◆ **Task brief**
What you return must match the records exactly, except that the pictures are gone.
── Supplied entries ──
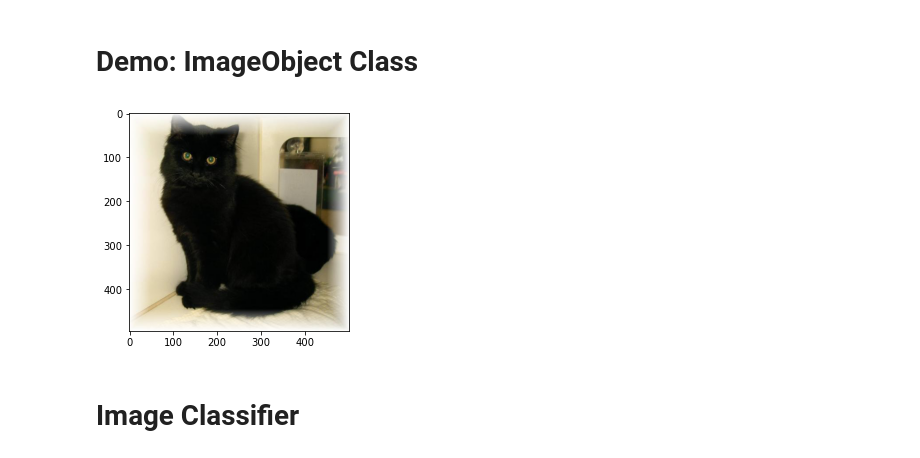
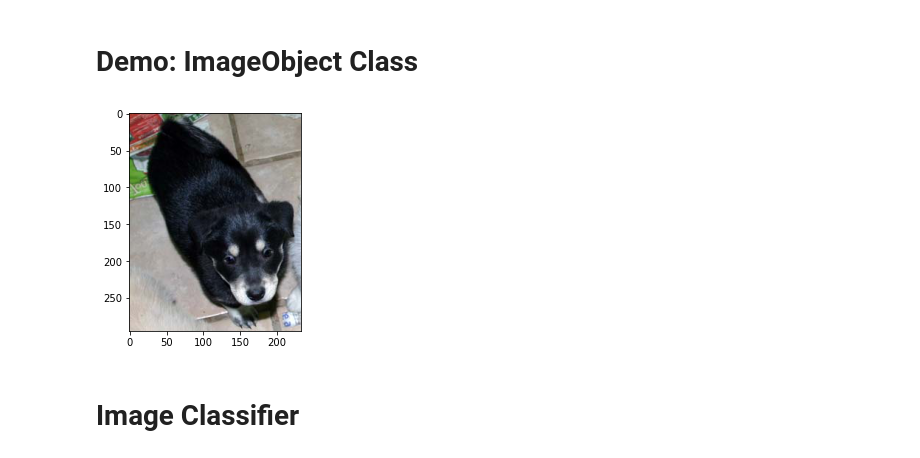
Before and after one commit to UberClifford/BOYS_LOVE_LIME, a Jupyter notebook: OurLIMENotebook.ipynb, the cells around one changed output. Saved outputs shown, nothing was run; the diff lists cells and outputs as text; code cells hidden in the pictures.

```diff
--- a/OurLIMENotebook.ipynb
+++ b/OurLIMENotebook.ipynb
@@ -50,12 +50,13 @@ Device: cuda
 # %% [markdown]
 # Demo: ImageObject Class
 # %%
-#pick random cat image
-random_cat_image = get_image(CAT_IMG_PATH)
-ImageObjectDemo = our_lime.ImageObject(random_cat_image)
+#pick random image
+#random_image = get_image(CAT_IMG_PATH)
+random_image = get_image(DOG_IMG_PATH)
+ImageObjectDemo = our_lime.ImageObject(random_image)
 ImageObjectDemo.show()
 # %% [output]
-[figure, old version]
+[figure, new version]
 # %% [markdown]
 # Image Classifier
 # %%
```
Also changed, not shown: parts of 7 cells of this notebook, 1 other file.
───
◆ **Solved exercise**
Before and after one commit to UberClifford/BOYS_LOVE_LIME, a Jupyter notebook: OurLIMENotebook.ipynb, the cells around one changed output. Saved outputs shown, nothing was run; the diff lists cells and outputs as text; code cells hidden in the pictures.

```diff
--- a/OurLIMENotebook.ipynb
+++ b/OurLIMENotebook.ipynb
@@ -50,12 +50,13 @@ Device: cuda
 # %% [markdown]
 # Demo: ImageObject Class
 # %%
-#pick random cat image
-random_cat_image = get_image(CAT_IMG_PATH)
-ImageObjectDemo = our_lime.ImageObject(random_cat_image)
+#pick random image
+#random_image = get_image(CAT_IMG_PATH)
+random_image = get_image(DOG_IMG_PATH)
+ImageObjectDemo = our_lime.ImageObject(random_image)
 ImageObjectDemo.show()
 # %% [output]
-[figure, old version]
+[figure, new version]
 # %% [markdown]
 # Image Classifier
 # %%
```
Also changed, not shown: parts of 7 cells of this notebook, 1 other file.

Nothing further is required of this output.